And Turkey is openly aiding Ahrar al-Sham in the battle for Azaz, the principal town in the contested strip—and not only by shelling Kurdish forces from across the border. The Syrian Observatory for Human Rights reports that 500 Islamist fighters have crossed the Turkish border into Azaz. "Trusted sources confirmed to the observatory that the fighters' crossing was conducted under the supervision of Turkish authorities." (ANF, Feb. 18)
Amid all this, pro-opposition media (e.g. The Syrian Observer) continue to obfuscate the involvement of Ahrar al-Sham in the battle for Azaz, referring vaguely to "Syrian opposition factions." In fact, it is a particular Turkish-backed Islamist faction that holds the town.
These are extremely grim developments. Even if the Arab-v-Kurdish divide-and-rule strategy has succeeded to the degree that few Arab partisans of the Syrian Revolution seem to care about Turkey's brutal counterinsurgency against Kurds within its own territory, it should be clear that Turkey is a dubious ally for the revolution—at best. Amnesty International this week reported that Turkey has denied entry to many injured Syrian refugees attempting to cross its border ahead of the regime advance on Aleppo's besieged capital.
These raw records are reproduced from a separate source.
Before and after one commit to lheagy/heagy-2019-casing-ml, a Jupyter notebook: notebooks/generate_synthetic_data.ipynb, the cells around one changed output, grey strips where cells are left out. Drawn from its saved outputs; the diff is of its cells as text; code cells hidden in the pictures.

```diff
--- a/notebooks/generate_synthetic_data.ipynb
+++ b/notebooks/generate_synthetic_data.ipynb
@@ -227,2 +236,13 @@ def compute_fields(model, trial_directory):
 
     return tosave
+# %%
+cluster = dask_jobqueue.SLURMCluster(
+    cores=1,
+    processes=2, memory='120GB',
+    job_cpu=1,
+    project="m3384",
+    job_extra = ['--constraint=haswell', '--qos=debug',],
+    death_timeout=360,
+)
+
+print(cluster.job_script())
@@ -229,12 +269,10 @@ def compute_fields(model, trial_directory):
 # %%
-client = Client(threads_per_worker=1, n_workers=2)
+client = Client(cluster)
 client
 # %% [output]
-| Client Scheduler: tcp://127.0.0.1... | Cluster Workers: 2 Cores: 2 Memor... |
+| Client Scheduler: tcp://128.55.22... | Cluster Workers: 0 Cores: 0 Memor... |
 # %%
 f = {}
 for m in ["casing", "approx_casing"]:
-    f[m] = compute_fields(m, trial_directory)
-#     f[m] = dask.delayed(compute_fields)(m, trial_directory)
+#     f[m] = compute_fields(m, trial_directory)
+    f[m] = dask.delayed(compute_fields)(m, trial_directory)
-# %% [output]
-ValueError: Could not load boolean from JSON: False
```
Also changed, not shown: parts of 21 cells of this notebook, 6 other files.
Tirana Hassan, crisis response director at AI, stated: "People we spoke to painted a tragic picture of the desperate situation for the civilians who remain trapped between daily air-strikes and dire humanitarian conditions. Turkey's highly selective practice is appalling—only severely injured people are allowed entry to seek medical treatment while everyone else fleeing the violence is left unprotected." (Jurist, Feb. 20)
It should be equally clear to the Kurds that Russia, as the patron of Assad's Arab-chauvinist regime, is fundamentally no ally of theirs either. Just this month, the same regime envoy Bashar Jaafari who now boasts of his supposed alliance with Kurds, flatly rejected a federalist model for post-war Syria—meaning no more autonomy for Rojava if Assad manages to follow through on his promise to retake "the whole country."
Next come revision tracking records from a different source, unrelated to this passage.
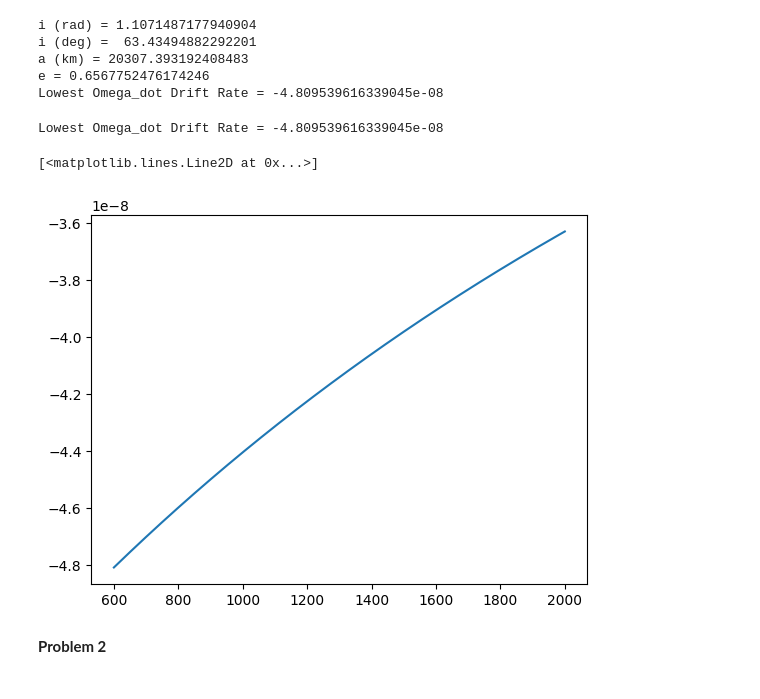
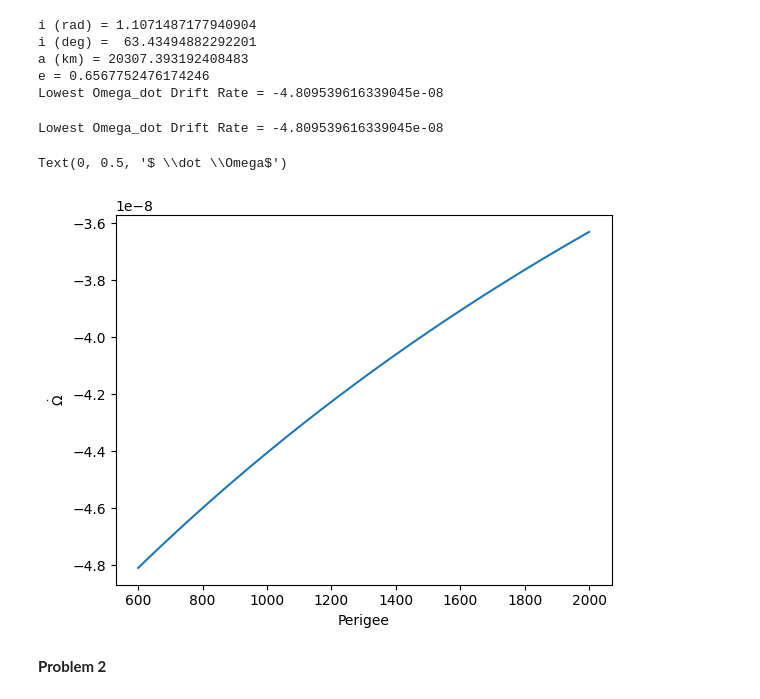
Before and after one commit to annahylbert/AE502-HW2, a Jupyter notebook: HW2.ipynb, the cells around one changed output. Saved outputs shown, nothing was run; the diff lists cells and outputs as text; code cells hidden in the pictures.

```diff
--- a/HW2.ipynb
+++ b/HW2.ipynb
@@ -40,31 +40,33 @@ Lowest Omega_dot Drift Rate = -4.809539616339045e-08
 # %%
 #givens
 J2 = 0.00108
 R = 6370 #km
 GM = 3.986 * 10**5 #km^3/s^2
 r_p = np.linspace(600,2000, 1000) #km
 period = 8 * 60 * 60 #s // to orbit earth three times in one day period must be 8 hrs
 n = 2 * np.pi / period #mean motion in rad/s
 
 
 #in order for omega dot to be zero, i must be such that cos(i)^2*5 - 1 = 0
 i = np.arccos(np.sqrt(0.2))
 
 #in order for r_a to be maximized e and a should also be maximized through the following equation r_a = a*(1+e)
 #a and e are also constrained through the following condition r_p = a*(1-e) where a = r_p/(1-e) so we want e to be as close to 1 as possible
 
 a = ((period**2 * GM) / (4*(np.pi**2))) ** (1/3)
 e = 1 - ((r_p+R)/a)
 
 Omega_dot = -1.5 * n * J2 * (R/a)**2 * (np.cos(i)/(np.square((1-np.square(e)))))
 print("Lowest Omega_dot Drift Rate =", np.min(Omega_dot))
 
 #plt.plot(r_p, e, label='r_p vs e')
 plt.plot(r_p, Omega_dot, label='r_p vs Omega_dot')
+plt.xlabel('Perigee')
+plt.ylabel(r'$ \dot \Omega$')
 # %% [output]
 Lowest Omega_dot Drift Rate = -4.809539616339045e-08
-[<matplotlib.lines.Line2D at 0x...>]
+Text(0, 0.5, '$ \\dot \\Omega$')
-[figure, old version]
+[figure, new version]
 # %% [markdown]
 **Problem 2**
 # %%
```
Also changed, not shown: parts of 6 cells of this notebook.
And all this comes as Washington is now openly broaching the partition of Syria. John Kerry said this week: "Assad himself is going to have to make some real decisions about the formation of a transitional government process that is real…there are certainly plan B options being considered... It may be too late to keep it as a whole Syria if we wait much longer." (The Guardian, Feb. 23)
"Plan B" is clearly a balkanization of Syria—with the hideous implication of forced population transfers, ethnic war and interminable border disputes.
Let's try to avoid that, shall we?